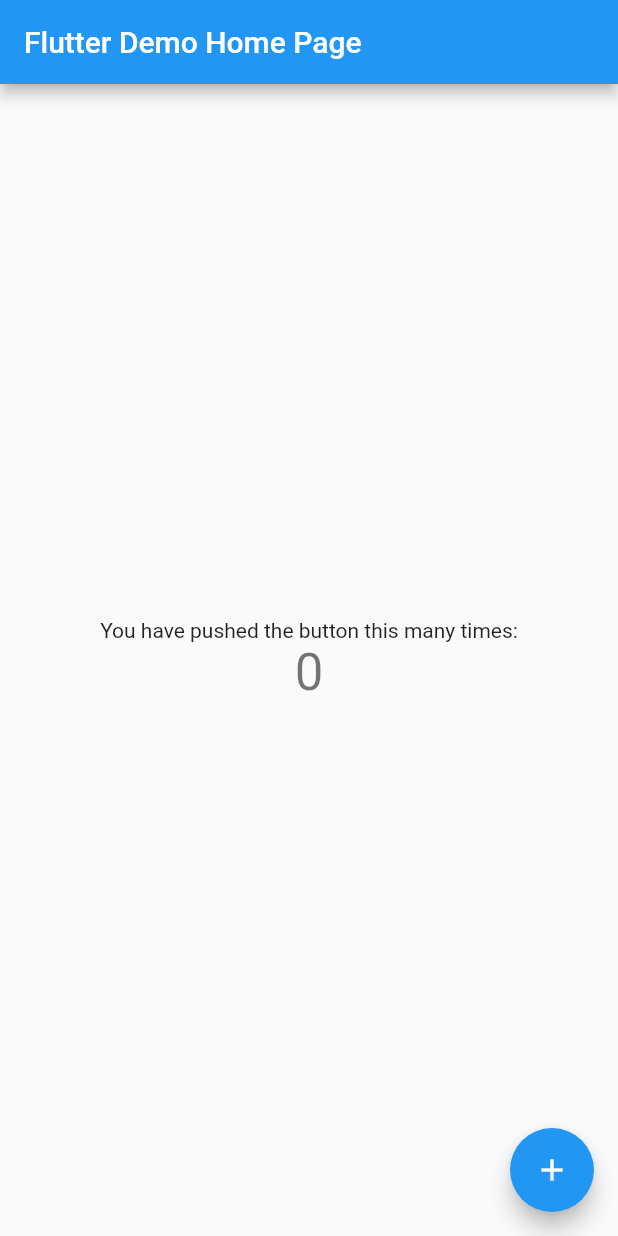
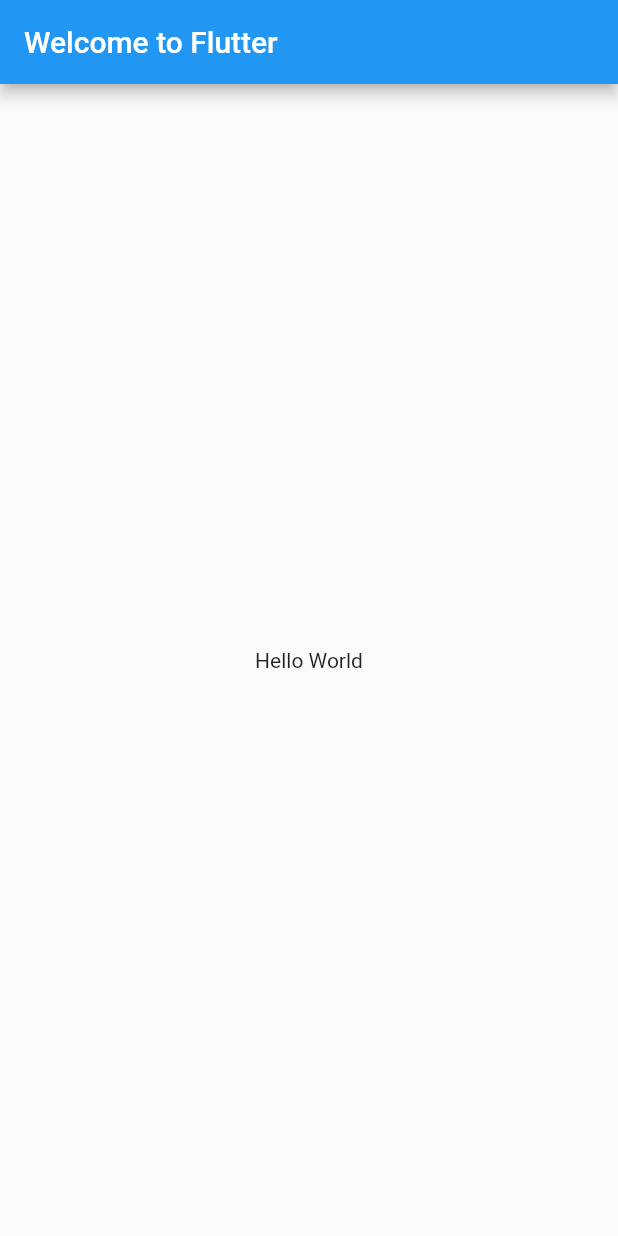
Before and after one commit to BlueKarim/flutterlistapp, a Flutter app: the screen it shows after launch, on a phone screen of 412 x 824 dp. Run offline on Flutter 3.47's test engine with Material 2 defaults, Android fonts, the phone set to English and light mode, and no system bars.

```diff
--- a/lib/main.dart
+++ b/lib/main.dart
@@ -1,115 +1,20 @@
 import 'package:flutter/material.dart';
 
-void main() {
-  runApp(const MyApp());
-}
+void main() => runApp(flutterlistapp());
 
-class MyApp extends StatelessWidget {
-  const MyApp({Key? key}) : super(key: key);
-
-  // This widget is the root of your application.
+class flutterlistapp extends StatelessWidget {
   @override
   Widget build(BuildContext context) {
     return MaterialApp(
-      title: 'Flutter Demo',
-      theme: ThemeData(
-        // This is the theme of your application.
-        //
-        // Try running your application with "flutter run". You'll see the
-        // application has a blue toolbar. Then, without quitting the app, try
-        // changing the primarySwatch below to Colors.green and then invoke
-        // "hot reload" (press "r" in the console where you ran "flutter run",
-        // or simply save your changes to "hot reload" in a Flutter IDE).
-        // Notice that the counter didn't reset back to zero; the application
-        // is not restarted.
-        primarySwatch: Colors.blue,
-      ),
-      home: const MyHomePage(title: 'Flutter Demo Home Page'),
+      title: 'Welcome to Flutter',
+      home: Scaffold(
+        appBar: AppBar(
+          title: const Text('Welcome to Flutter'),
+          ),
+        body: const Center(
+            child: Text('Hello World'),
+          ),
+        ),
     );
   }
 }
-
-class MyHomePage extends StatefulWidget {
-  const MyHomePage({Key? key, required this.title}) : super(key: key);
-
-  // This widget is the home page of your application. It is stateful, meaning
-  // that it has a State object (defined below) that contains fields that affect
-  // how it looks.
-
-  // This class is the configuration for the state. It holds the values (in this
-  // case the title) provided by the parent (in this case the App widget) and
-  // used by the build method of the State. Fields in a Widget subclass are
-  // always marked "final".
-
-  final String title;
-
-  @override
-  State<MyHomePage> createState() => _MyHomePageState();
-}
-
-class _MyHomePageState extends State<MyHomePage> {
-  int _counter = 0;
-
-  void _incrementCounter() {
-    setState(() {
-      // This call to setState tells the Flutter framework that something has
-      // changed in this State, which causes it to rerun the build method below
-      // so that the display can reflect the updated values. If we changed
-      // _counter without calling setState(), then the build method would not be
-      // called again, and so nothing would appear to happen.
-      _counter++;
-    });
-  }
-
-  @override
-  Widget build(BuildContext context) {
-    // This method is rerun every time setState is called, for instance as done
-    // by the _incrementCounter method above.
-    //
-    // The Flutter framework has been optimized to make rerunning build methods
-    // fast, so that you can just rebuild anything that needs updating rather
-    // than having to individually change instances of widgets.
-    return Scaffold(
-      appBar: AppBar(
-        // Here we take the value from the MyHomePage object that was created by
-        // the App.build method, and use it to set our appbar title.
-        title: Text(widget.title),
-      ),
-      body: Center(
-        // Center is a layout widget. It takes a single child and positions it
-        // in the middle of the parent.
-        child: Column(
-          // Column is also a layout widget. It takes a list of children and
-          // arranges them vertically. By default, it sizes itself to fit its
-          // children horizontally, and tries to be as tall as its parent.
-          //
-          // Invoke "debug painting" (press "p" in the console, choose the
-          // "Toggle Debug Paint" action from the Flutter Inspector in Android
-          // Studio, or the "Toggle Debug Paint" command in Visual Studio Code)
-          // to see the wireframe for each widget.
-          //
-          // Column has various properties to control how it sizes itself and
-          // how it positions its children. Here we use mainAxisAlignment to
-          // center the children vertically; the main axis here is the vertical
-          // axis because Columns are vertical (the cross axis would be
-          // horizontal).
-          mainAxisAlignment: MainAxisAlignment.center,
-          children: <Widget>[
-            const Text(
-              'You have pushed the button this many times:',
-            ),
-            Text(
-              '$_counter',
-              style: Theme.of(context).textTheme.headline4,
-            ),
-          ],
-        ),
-      ),
-      floatingActionButton: FloatingActionButton(
-        onPressed: _incrementCounter,
-        tooltip: 'Increment',
-        child: const Icon(Icons.add),
-      ), // This trailing comma makes auto-formatting nicer for build methods.
-    );
-  }
-}
--- a/pubspec.yaml
+++ b/pubspec.yaml
@@ -34,6 +34,7 @@
   # The following adds the Cupertino Icons font to your application.
   # Use with the CupertinoIcons class for iOS style icons.
   cupertino_icons: ^1.0.2
+  english_words: ^4.0.0
 
 dev_dependencies:
   flutter_test:
```
Also changed, not shown: pubspec.lock.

==============================

WHAT YOU ARE ASKED TO DO:
Each entry above should be printed exactly, and any picture in it left out.

TASK SOLUTION:
Before and after one commit to BlueKarim/flutterlistapp, a Flutter app: the screen it shows after launch, on a phone screen of 412 x 824 dp. Run offline on Flutter 3.47's test engine with Material 2 defaults, Android fonts, the phone set to English and light mode, and no system bars.

```diff
--- a/lib/main.dart
+++ b/lib/main.dart
@@ -1,115 +1,20 @@
 import 'package:flutter/material.dart';
 
-void main() {
-  runApp(const MyApp());
-}
+void main() => runApp(flutterlistapp());
 
-class MyApp extends StatelessWidget {
-  const MyApp({Key? key}) : super(key: key);
-
-  // This widget is the root of your application.
+class flutterlistapp extends StatelessWidget {
   @override
   Widget build(BuildContext context) {
     return MaterialApp(
-      title: 'Flutter Demo',
-      theme: ThemeData(
-        // This is the theme of your application.
-        //
-        // Try running your application with "flutter run". You'll see the
-        // application has a blue toolbar. Then, without quitting the app, try
-        // changing the primarySwatch below to Colors.green and then invoke
-        // "hot reload" (press "r" in the console where you ran "flutter run",
-        // or simply save your changes to "hot reload" in a Flutter IDE).
-        // Notice that the counter didn't reset back to zero; the application
-        // is not restarted.
-        primarySwatch: Colors.blue,
-      ),
-      home: const MyHomePage(title: 'Flutter Demo Home Page'),
+      title: 'Welcome to Flutter',
+      home: Scaffold(
+        appBar: AppBar(
+          title: const Text('Welcome to Flutter'),
+          ),
+        body: const Center(
+            child: Text('Hello World'),
+          ),
+        ),
     );
   }
 }
-
-class MyHomePage extends StatefulWidget {
-  const MyHomePage({Key? key, required this.title}) : super(key: key);
-
-  // This widget is the home page of your application. It is stateful, meaning
-  // that it has a State object (defined below) that contains fields that affect
-  // how it looks.
-
-  // This class is the configuration for the state. It holds the values (in this
-  // case the title) provided by the parent (in this case the App widget) and
-  // used by the build method of the State. Fields in a Widget subclass are
-  // always marked "final".
-
-  final String title;
-
-  @override
-  State<MyHomePage> createState() => _MyHomePageState();
-}
-
-class _MyHomePageState extends State<MyHomePage> {
-  int _counter = 0;
-
-  void _incrementCounter() {
-    setState(() {
-      // This call to setState tells the Flutter framework that something has
-      // changed in this State, which causes it to rerun the build method below
-      // so that the display can reflect the updated values. If we changed
-      // _counter without calling setState(), then the build method would not be
-      // called again, and so nothing would appear to happen.
-      _counter++;
-    });
-  }
-
-  @override
-  Widget build(BuildContext context) {
-    // This method is rerun every time setState is called, for instance as done
-    // by the _incrementCounter method above.
-    //
-    // The Flutter framework has been optimized to make rerunning build methods
-    // fast, so that you can just rebuild anything that needs updating rather
-    // than having to individually change instances of widgets.
-    return Scaffold(
-      appBar: AppBar(
-        // Here we take the value from the MyHomePage object that was created by
-        // the App.build method, and use it to set our appbar title.
-        title: Text(widget.title),
-      ),
-      body: Center(
-        // Center is a layout widget. It takes a single child and positions it
-        // in the middle of the parent.
-        child: Column(
-          // Column is also a layout widget. It takes a list of children and
-          // arranges them vertically. By default, it sizes itself to fit its
-          // children horizontally, and tries to be as tall as its parent.
-          //
-          // Invoke "debug painting" (press "p" in the console, choose the
-          // "Toggle Debug Paint" action from the Flutter Inspector in Android
-          // Studio, or the "Toggle Debug Paint" command in Visual Studio Code)
-          // to see the wireframe for each widget.
-          //
-          // Column has various properties to control how it sizes itself and
-          // how it positions its children. Here we use mainAxisAlignment to
-          // center the children vertically; the main axis here is the vertical
-          // axis because Columns are vertical (the cross axis would be
-          // horizontal).
-          mainAxisAlignment: MainAxisAlignment.center,
-          children: <Widget>[
-            const Text(
-              'You have pushed the button this many times:',
-            ),
-            Text(
-              '$_counter',
-              style: Theme.of(context).textTheme.headline4,
-            ),
-          ],
-        ),
-      ),
-      floatingActionButton: FloatingActionButton(
-        onPressed: _incrementCounter,
-        tooltip: 'Increment',
-        child: const Icon(Icons.add),
-      ), // This trailing comma makes auto-formatting nicer for build methods.
-    );
-  }
-}
--- a/pubspec.yaml
+++ b/pubspec.yaml
@@ -34,6 +34,7 @@
   # The following adds the Cupertino Icons font to your application.
   # Use with the CupertinoIcons class for iOS style icons.
   cupertino_icons: ^1.0.2
+  english_words: ^4.0.0
 
 dev_dependencies:
   flutter_test:
```
Also changed, not shown: pubspec.lock.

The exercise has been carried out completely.